Methods: This mixed methods study combined qualitative research on state policy environments and health center participation in VBP with quantitative analysis of Uniform Data System and health center financial data in seven vanguard states: Oregon, Washington, California, Colorado, New York, Hawaii, and Kentucky. VBP contracts were classified into three layers: base payments being transformed from visit-based to population-based (Layer 1), infrastructure and care coordination payments (Layer 2), and performance incentive payments (Layer 3).
Findings: Health centers in all seven states participated in Layer 2 and Layer 3 VBP, with VBP participation growing from 35% to 58% of all health centers in these states from 2013 to 2017. Among participating health centers, the average percentage of Medicaid revenue received as Layer 2 and Layer 3 VBP rose from 6.4% in 2013 to 9.1% in 2017. Oregon and Washington health centers participating in Layer 1 payment reforms received most of their Medicaid revenue in VBP. In 2017, VBP participation was associated with larger health center size in four states (P <.05), and higher average number of days cash on hand (P <.05) in three states.
Conclusions: A multilayer payment model is useful for implementing and monitoring VBP adoption among health centers.
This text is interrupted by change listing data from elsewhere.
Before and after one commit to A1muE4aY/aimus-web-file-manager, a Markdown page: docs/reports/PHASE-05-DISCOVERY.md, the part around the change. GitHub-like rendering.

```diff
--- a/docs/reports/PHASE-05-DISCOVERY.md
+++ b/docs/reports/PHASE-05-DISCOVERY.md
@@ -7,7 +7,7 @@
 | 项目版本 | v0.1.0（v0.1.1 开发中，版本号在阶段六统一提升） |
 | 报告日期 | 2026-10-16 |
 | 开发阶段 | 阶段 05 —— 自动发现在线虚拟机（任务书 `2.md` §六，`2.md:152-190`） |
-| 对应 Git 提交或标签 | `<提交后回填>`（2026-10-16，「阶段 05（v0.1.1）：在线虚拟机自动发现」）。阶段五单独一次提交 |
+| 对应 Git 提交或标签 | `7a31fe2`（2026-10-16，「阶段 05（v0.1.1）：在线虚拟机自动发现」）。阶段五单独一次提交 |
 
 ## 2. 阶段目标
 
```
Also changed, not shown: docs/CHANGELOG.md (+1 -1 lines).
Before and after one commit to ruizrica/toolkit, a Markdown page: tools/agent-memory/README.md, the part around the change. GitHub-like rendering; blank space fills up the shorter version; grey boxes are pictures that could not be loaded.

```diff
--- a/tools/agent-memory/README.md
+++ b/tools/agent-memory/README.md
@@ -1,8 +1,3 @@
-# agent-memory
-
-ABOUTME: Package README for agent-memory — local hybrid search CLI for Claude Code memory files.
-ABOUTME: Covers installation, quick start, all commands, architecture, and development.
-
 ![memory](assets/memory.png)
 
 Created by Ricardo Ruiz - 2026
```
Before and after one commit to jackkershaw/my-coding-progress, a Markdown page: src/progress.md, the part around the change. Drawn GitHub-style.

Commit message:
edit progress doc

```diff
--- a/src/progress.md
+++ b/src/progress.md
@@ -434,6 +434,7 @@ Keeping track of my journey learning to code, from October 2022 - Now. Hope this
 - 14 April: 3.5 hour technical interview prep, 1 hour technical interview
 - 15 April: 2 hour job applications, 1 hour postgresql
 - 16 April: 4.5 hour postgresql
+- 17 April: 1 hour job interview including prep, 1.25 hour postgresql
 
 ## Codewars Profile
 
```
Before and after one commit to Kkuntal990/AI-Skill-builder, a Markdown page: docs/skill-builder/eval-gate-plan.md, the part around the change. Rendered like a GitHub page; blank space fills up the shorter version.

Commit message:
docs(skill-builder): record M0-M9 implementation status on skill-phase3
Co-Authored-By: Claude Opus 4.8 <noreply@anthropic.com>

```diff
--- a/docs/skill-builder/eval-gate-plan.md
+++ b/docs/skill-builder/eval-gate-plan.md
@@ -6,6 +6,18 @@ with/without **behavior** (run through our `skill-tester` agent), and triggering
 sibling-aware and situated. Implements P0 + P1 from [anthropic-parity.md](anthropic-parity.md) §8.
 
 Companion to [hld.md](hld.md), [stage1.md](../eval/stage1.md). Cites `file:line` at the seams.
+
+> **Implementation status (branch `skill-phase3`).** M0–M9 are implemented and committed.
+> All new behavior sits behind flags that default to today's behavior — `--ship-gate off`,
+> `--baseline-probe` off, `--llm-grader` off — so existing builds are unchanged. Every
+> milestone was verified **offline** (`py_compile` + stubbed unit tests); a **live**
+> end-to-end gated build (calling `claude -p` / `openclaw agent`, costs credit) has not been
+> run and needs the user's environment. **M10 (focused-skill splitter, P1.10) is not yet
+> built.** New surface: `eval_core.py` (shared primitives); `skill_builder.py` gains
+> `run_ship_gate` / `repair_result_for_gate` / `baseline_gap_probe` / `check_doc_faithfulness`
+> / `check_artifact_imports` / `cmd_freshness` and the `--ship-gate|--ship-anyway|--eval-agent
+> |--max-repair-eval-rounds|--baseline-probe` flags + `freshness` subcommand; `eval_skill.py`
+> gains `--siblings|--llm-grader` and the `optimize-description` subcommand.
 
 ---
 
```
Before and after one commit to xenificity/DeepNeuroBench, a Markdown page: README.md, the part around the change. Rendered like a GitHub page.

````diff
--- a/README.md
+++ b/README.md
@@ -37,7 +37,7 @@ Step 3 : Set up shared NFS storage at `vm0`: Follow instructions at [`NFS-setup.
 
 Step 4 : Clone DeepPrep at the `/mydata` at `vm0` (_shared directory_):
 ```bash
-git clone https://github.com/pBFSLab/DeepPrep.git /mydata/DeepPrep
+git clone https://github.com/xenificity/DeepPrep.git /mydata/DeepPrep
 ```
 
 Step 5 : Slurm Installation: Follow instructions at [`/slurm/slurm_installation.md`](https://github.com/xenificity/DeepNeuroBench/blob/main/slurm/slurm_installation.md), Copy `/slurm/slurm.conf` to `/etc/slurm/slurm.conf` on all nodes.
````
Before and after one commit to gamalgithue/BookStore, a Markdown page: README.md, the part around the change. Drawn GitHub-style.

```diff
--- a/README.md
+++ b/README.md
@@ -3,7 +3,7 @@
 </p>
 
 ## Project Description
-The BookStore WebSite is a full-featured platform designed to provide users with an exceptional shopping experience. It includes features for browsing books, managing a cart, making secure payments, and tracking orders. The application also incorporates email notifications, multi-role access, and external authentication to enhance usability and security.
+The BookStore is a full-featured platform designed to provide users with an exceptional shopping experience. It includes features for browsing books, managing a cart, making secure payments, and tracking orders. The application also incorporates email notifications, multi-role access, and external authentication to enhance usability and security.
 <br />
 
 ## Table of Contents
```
State policy, financial incentives from Medicaid agencies and Medicaid managed plans, and health center–Medicaid collaboration under strong primary care association and health center leadership will likely be required to increase health center participation in VBP.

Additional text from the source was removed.